Facebook (FB), for example, retained the exclusive rights to stream a couple dozen Major League Baseball games last season. And Amazon spent $50 million last year to nab the rights to stream Thursday night National Football League games for the season. Twitter (TWTR) has also streamed events.
Prime membership in the US is slowing down, according to an October report from the firm Consumer Intelligence Research Partners. But access to sports could be enough to draw in new members who aren’t already attracted to the service’s free shipping or entertainment programs.
Ownership of the regional sports networks would be more complicated than obtaining the rights to stream a sport.
Right now, for example, the networks up for sale are owned and operated by Fox, which cuts deals with teams in each region for the right to broadcast local games. Fox makes money by licensing the networks to cable and satellite providers.
Amazon couldn’t exclusively stream games for local audiences on its Prime Video service just yet. The company would have to offer the channels to cable and satellite companies at least until current contracts expire.
That’s not necessarily a bad thing, said Jay Rosenstein, a former CBS Sports executive and current adjunct professor at New York University’s Tisch Center for Sports Management.
“They can keep the linear deals with the Comcasts and the Charters and the other cable companies and DirecTV and all the rest at the same time that they’re fine-tuning the streaming model,” he said.
And if Amazon is serious about sports, owning the networks could give the company the clout and experience it needs to make a serious run at other linear TV properties in the future, Rosenstein added. Many of the most coveted national contracts, including those for football and basketball, will come up for renewal in the next several years.
“It gives Amazon a real seat at the table,” Rosenstein told CNN Business. “You’ve got some interesting opportunities for them to learn more and to be a part of the conversation with each of the major leagues, and that would be something that I think would be of some value to them.”
There are some concerns. Tech companies have stumbled with some live sports ventures. YouTube TV temporarily lost service during a World Cup game this summer, And Amazon’s Prime Video customers in the UK complained about the quality of the company’s Wimbledon coverage this year, which Amazon offered on its streaming service in the country.
If Amazon buys the regional sports networks and eventually plans to stream coverage, Rosenstein said, fans likely wouldn’t give the company a lot of room for error.
“That local audience is far more passionate,” he added. “It would be a real maelstrom if there were screw-ups in the ability of local viewers to be able to see their local teams in the way they are accustomed.”

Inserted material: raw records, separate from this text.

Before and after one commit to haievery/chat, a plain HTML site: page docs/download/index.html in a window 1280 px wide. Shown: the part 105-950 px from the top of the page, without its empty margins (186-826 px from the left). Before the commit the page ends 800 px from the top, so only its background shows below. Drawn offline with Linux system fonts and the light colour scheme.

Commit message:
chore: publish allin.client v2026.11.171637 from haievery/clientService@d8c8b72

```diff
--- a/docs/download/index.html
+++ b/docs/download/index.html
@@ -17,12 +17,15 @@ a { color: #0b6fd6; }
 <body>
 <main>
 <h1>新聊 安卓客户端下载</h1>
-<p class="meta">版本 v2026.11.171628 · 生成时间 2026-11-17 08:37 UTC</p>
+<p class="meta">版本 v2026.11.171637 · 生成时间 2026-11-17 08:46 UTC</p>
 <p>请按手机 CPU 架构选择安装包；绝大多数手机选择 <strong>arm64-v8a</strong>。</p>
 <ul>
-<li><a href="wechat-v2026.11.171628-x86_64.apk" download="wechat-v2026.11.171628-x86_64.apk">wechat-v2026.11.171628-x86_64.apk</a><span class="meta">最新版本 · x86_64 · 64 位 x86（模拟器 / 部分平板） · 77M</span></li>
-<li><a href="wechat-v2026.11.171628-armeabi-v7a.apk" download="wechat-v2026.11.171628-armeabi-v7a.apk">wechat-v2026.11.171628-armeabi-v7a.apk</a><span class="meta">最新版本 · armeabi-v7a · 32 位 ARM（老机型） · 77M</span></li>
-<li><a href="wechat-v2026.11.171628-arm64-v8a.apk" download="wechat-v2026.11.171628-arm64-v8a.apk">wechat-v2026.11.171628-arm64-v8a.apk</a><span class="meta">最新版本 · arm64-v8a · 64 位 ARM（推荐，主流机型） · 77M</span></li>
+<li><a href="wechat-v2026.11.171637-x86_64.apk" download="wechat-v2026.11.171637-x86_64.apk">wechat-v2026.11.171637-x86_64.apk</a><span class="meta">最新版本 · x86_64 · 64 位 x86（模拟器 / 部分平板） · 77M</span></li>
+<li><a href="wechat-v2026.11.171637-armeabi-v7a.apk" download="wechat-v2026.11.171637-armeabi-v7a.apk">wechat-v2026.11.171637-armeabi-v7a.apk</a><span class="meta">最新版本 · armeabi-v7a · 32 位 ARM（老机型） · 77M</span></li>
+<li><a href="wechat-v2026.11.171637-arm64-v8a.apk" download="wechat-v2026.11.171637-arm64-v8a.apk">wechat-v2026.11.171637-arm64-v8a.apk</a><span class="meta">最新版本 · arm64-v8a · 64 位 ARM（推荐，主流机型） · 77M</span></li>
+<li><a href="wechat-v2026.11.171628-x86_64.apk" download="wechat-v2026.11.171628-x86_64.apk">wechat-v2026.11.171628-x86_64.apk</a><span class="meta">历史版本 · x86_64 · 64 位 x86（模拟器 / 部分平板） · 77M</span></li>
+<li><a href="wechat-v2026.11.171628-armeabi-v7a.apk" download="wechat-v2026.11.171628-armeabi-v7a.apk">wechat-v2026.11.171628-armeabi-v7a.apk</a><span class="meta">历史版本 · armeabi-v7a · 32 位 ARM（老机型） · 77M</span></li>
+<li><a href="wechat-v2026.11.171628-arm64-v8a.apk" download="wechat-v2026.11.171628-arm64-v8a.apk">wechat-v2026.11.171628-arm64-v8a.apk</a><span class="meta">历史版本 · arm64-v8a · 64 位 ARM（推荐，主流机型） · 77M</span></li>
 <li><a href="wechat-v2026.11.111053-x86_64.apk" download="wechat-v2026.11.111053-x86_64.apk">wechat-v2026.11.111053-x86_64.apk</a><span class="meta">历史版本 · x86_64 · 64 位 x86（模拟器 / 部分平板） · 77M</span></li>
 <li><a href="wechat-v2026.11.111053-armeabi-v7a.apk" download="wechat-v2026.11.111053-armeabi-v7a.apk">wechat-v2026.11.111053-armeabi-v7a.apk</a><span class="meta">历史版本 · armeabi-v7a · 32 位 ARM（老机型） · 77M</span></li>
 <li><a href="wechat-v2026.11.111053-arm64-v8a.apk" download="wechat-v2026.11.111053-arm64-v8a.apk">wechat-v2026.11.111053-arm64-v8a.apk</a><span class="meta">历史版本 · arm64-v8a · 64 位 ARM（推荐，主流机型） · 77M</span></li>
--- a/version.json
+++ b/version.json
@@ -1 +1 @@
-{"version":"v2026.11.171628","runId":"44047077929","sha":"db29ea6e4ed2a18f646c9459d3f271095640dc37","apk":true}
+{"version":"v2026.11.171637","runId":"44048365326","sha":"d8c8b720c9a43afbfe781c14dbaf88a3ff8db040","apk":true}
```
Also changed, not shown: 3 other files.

The fact that the audience is smaller than the one watching games on a national broadcast might mitigate those problems, though. In a blog post last month, BTIG Research analyst Rich Greenfield wrote that the regional networks make sense for tech companies that want to invest in sports because local audiences would be easier to handle from a bandwidth standpoint.
Regional and local channels are also attractive because of how avid the fanbases are, Greenfield added.
“Diehard fans will find/seek out the content,” he wrote. “If you are watching YES Network nightly to watch the Yankees, you will seek it out on Amazon. Sports is tribal, especially on a local team basis.”